→ **DATA SUPPLIED**
# # # # # # #

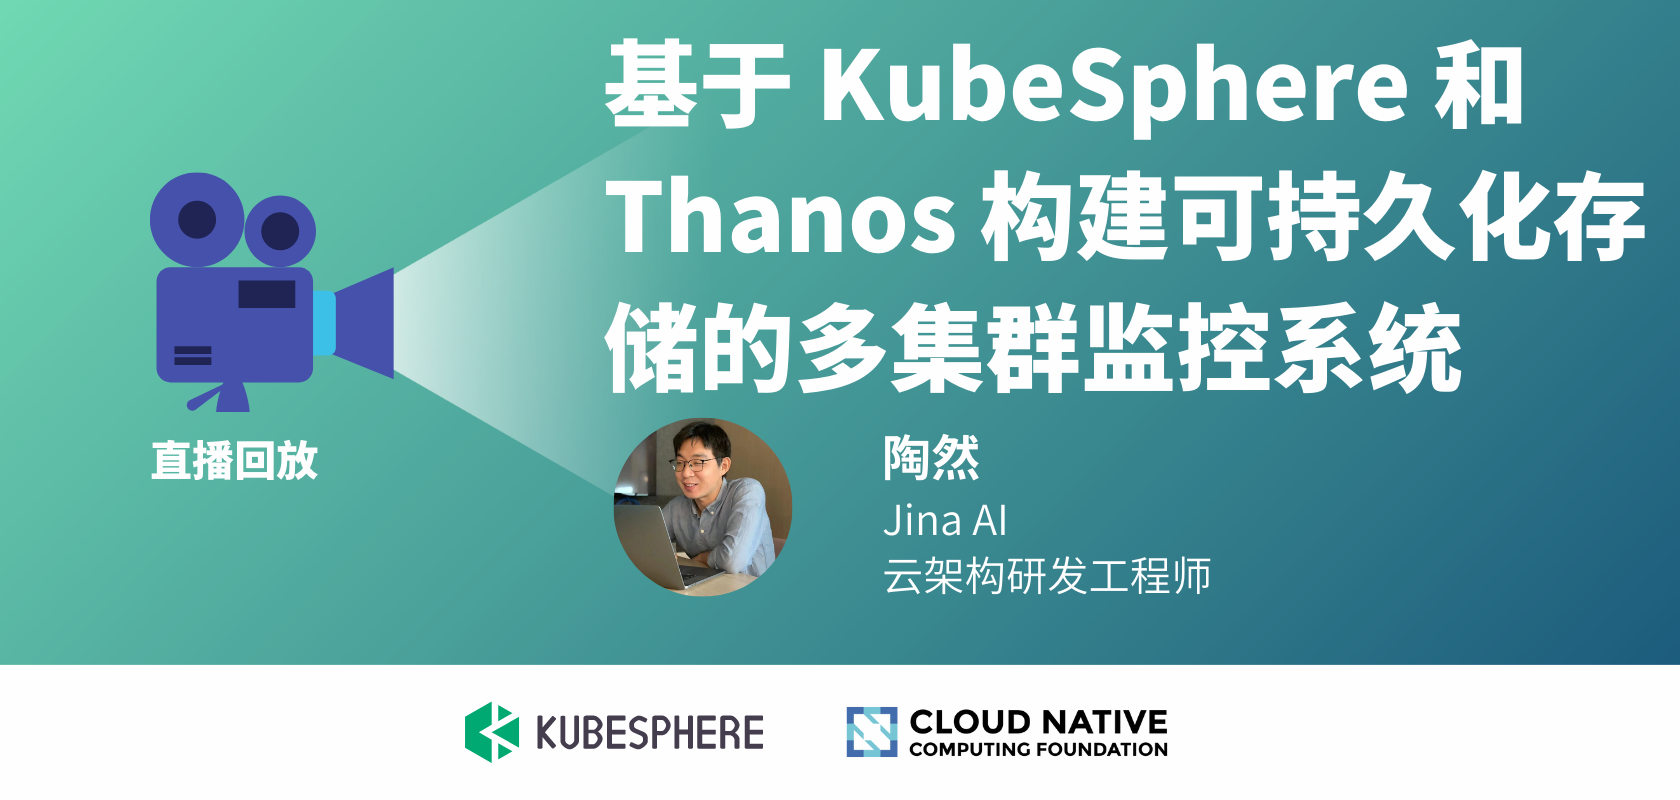
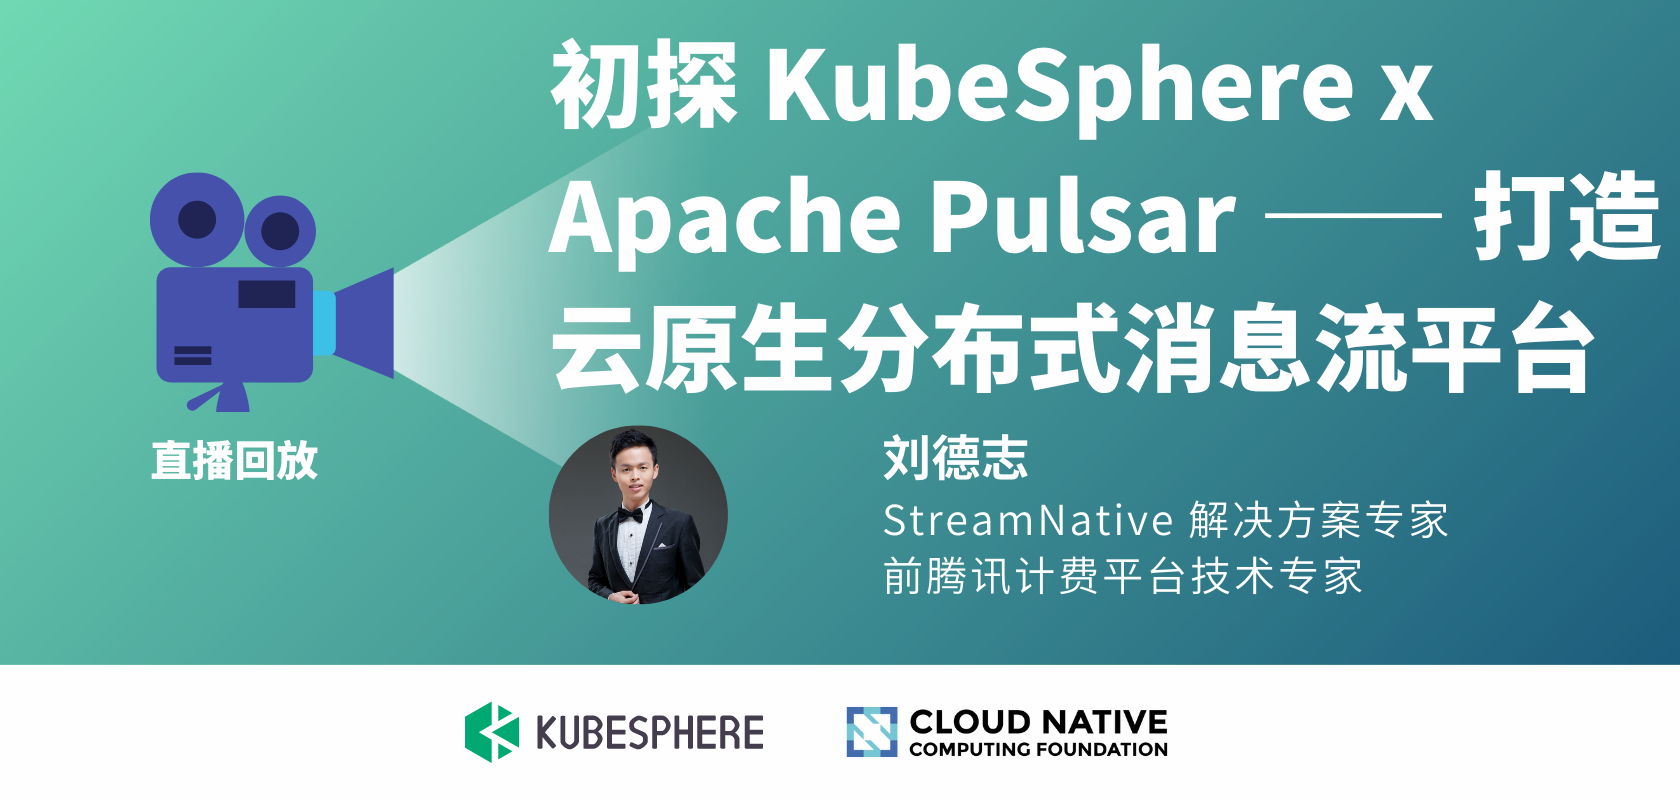
update the page of live

diff --git a/content/zh/live/pulsar0609-live.md b/content/zh/live/pulsar0609-live.md
@@ -6,7 +6,7 @@ css: scss/live-detail.scss
 
 section1:
   snapshot: 
-  videoUrl: 
+  videoUrl: //player.bilibili.com/player.html?aid=727291246&bvid=BV1xS4y1i7Yx&cid=742553663&page=1&high_quality=1
   type: iframe
   time: 2022-06-09 20:00-21:00
   timeIcon: /images/live/clock.svg
@@ -32,3 +32,35 @@ Apache Pulsar 是新一代云原生分布式消息队列，其独有的存储计
 ## 直播地址
 
 B 站  http://live.bilibili.com/22580654
+
+## PPT 下载
+
+可扫描官网底部二维码，关注 「KubeSphere云原生」公众号，后台回复 `20220609` 即可下载 PPT。
+
+## Q & A
+
+### Q1：Pulsar 是如何使用分层分片的架构来解决使用和运维的痛点的？
+
+A：Apache Pulsar 采用的计算存储分离的架构，首先可以更好的利用资源，根据计算层和存储层对资源的要求不同灵活搭配，以及使用情况进行细粒度资源调整。其次分片模式，突破以往 Topic 数据与机器强绑定的模式，避免了数据分布不均衡和扩容时带来大量数据迁移再平衡的问题，极大提升运维体验。
+
+### Q2：Pulsar 能够满足大数据计算框架中的批流一体的存储需求吗？
+
+A：本身Apache Pulsar 采用 Bookeeper 提供了流数据的存储，同时 Pulsar 提供了分级存储能力，可以将 Bookeeper 里的数据卸载到更低廉的存储介质中，例如 HDFS、S3 等，并且提供统一的读取接口，这样基于 Pulsar 能够提供完整的业务数据， 因此像大数据计算框架 Flink 可以利用 pulsar-flink-connector 实现批流计算。
+
+### Q3：Pulsar 和 Spark、Flink 以及批处理中的 Presto 和 Hive 结合有没有实践案例？
+
+A：Bigo 基于 Pulsar 和 Flink 构建了日百亿量级实时数仓，覆盖实时指标计算、用户特征实时更新等场景。智联招聘基于 Pulsar 和 Presto 构建了数据分析平台，支撑了内部报表统计和数据分析。
+
+### Q4：Apache Pulsar 如何保证消息不丢不重？
+
+A：当 broker 接收到写入请求时，会将数据写入到多个 bookie 节点中，也就是多副本保证，bookie 节点收到数据并且持久化成功后返回给 broker 成功应答，当收到一半以上节点的成功应答后，返回给客户端成功，代表该数据写入成功。在可靠性方面，bookie 提供机架感知能力和集群间的跨地域复制能里，来加强数据的可靠性。
+
+消息不重体现在两个方面，生产端的消息不重，对于单分区 Topic 而言，生产消息时可以指定递增的 sequenceId，broker 端根据当前的 sequenceId 和写入的 sequenceId 进行比较，如果小小于当前的 sequenceId 则认为已写入，需要去重。消费端的不重相对要复杂些，因为一个消息是否需要再次消费，取决于业务逻辑处理的情况和 ACK 的时机，例如消费端拉取到消息后，业务逻辑处理超时了，或者业务逻辑处理成功后消费端异常退出了，这种情况一般通过业务幂等来解决 ，当然也可以通过事务来处理。
+
+### Q5：Apache Pulsar 的协议有没有弱点？
+
+A：Apache Pulsar 自身有一套私有化协议，从性能上来看，对于消息体内容采用二进制透传的模式保证性能；从安全上来看，提供了丰富的身份认证和操作鉴权能力；从扩展性上来看，抽象了协议接口，可以方便集成其它协议，目前已支持 Kafka、AMDP、MQTT、RocketMQ 等协议。
+
+### Q6：StreamNative 花费了如此多的时间与精力在 Pulsar 与其社区生态上，是否会造成 Pulsar 与商业公司绑定，削弱项目的开源协作属性呢？
+
+A：Apache Pulsar 项目是 Apache 基金会顶级项目，本身项目的代码所有权、品牌和商标等都属于 Apache 软件基金会，日常由 PMC 管理，StreamNative 组织举办的 Pulsar Summit 、Pulsar Hackathon 每次举办都是经过 PMC 审核通过，组委会成员也要遵循多样性原则进行；日常 Pulsar 重要功能、版本发布，也都是经过社区严格的开发流程、投票流程进行。最根本的一点是 Apache 基金会的项目贡献，都是以个人名义贡献，贡献者只代表个人，这点和其他基金会有区别。 当前 Apache 软件基金会项目的运行规则和机制都保证了项目的独立性。

diff --git a/content/zh/live/_index.md b/content/zh/live/_index.md
@@ -10,22 +10,29 @@ section1:
 
 section2:
   image: /images/live/cloudnative-live-banner.png
-  url: ./jinaai0602-live/
+  url: ./pulsar0609-live/
 
   notice:
-    title: 初探 KubeSphere x Apache Pulsar —— 打造云原生分布式消息流平台
+    title: 云原生数据工厂——中海庭数字化转型之路
     tag: 预告
-    time: 2022 年 06 月 09 日晚 8 点
+    time: 2022 年 06 月 16 日晚 8 点
     base: 线上
-    url: ./pulsar0609-live/
+    url: ./headingdata0616-live/
 
   over:
-    title: 容器原生虚拟化：从 KubeVirt 到 KSV 虚拟化
-    url: ./ksv0526-live/
+    title: 基于 KubeSphere 和 Thanos 构建可持久化存储的多集群监控系统
+    url: ./jinaai0602-live/
     tag: 结束
 
 section3:
   videos:
+    - title: 初探 KubeSphere x Apache Pulsar —— 打造云原生分布式消息流平台
+      link: ./pulsar0609-live/
+      snapshot: https://pek3b.qingstor.com/kubesphere-community/images/pulsar0609-live-cover.png
+      type: iframe
+      createTime: 2022.06.09
+      group: 直播回放
+
     - title: 基于 KubeSphere 和 Thanos 构建可持久化存储的多集群监控系统
       link: ./jinaai0602-live/
       snapshot: https://pek3b.qingstor.com/kubesphere-community/images/jinaai0602-live-cover.png

diff --git a/content/zh/live/headingdata0616-live.md b/content/zh/live/headingdata0616-live.md
@@ -1,0 +1,37 @@
+---
+title: 云原生数据工厂——中海庭数字化转型之路
+description: 本次分享将会介绍中海庭在业务上引入以及实践云原生技术的过程，作为实例会讲解 Argo 结合 KubeSphere 在数据处理上的应用实践。
+keywords: KubeSphere, Kubernetes, 云原生数字化转型, Argo
+css: scss/live-detail.scss
+
+section1:
+  snapshot: 
+  videoUrl: 
+  type: iframe
+  time: 2022-06-16 20:00-21:00
+  timeIcon: /images/live/clock.svg
+  base: 线上
+  baseIcon: /images/live/base.svg
+---
+## 分享内容简介
+
+本次分享将会介绍中海庭在业务上引入以及实践云原生技术的过程，作为实例会讲解 Argo 结合 KubeSphere 在数据处理上的应用实践。
+
+## 讲师简介
+
+郭杨斌，中海庭云端平台科室经理，原东风畅行斑马快跑架构负责人。
+
+许维明，中海庭云端平台架构师，原 IBM DevOps 架构师。
+
+## 分享大纲
+
+![](https://pek3b.qingstor.com/kubesphere-community/images/headingdata0616-live.png)
+
+## 直播时间
+
+2022 年 06 月 16 日 20:00-21:00
+
+## 直播地址
+
+B 站  http://live.bilibili.com/22580654
+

# # # # # # #

The exercise is to copy out every line above that has the word "base" in it.

     base: 线上
+  base: 线上
+  baseIcon: /images/live/base.svg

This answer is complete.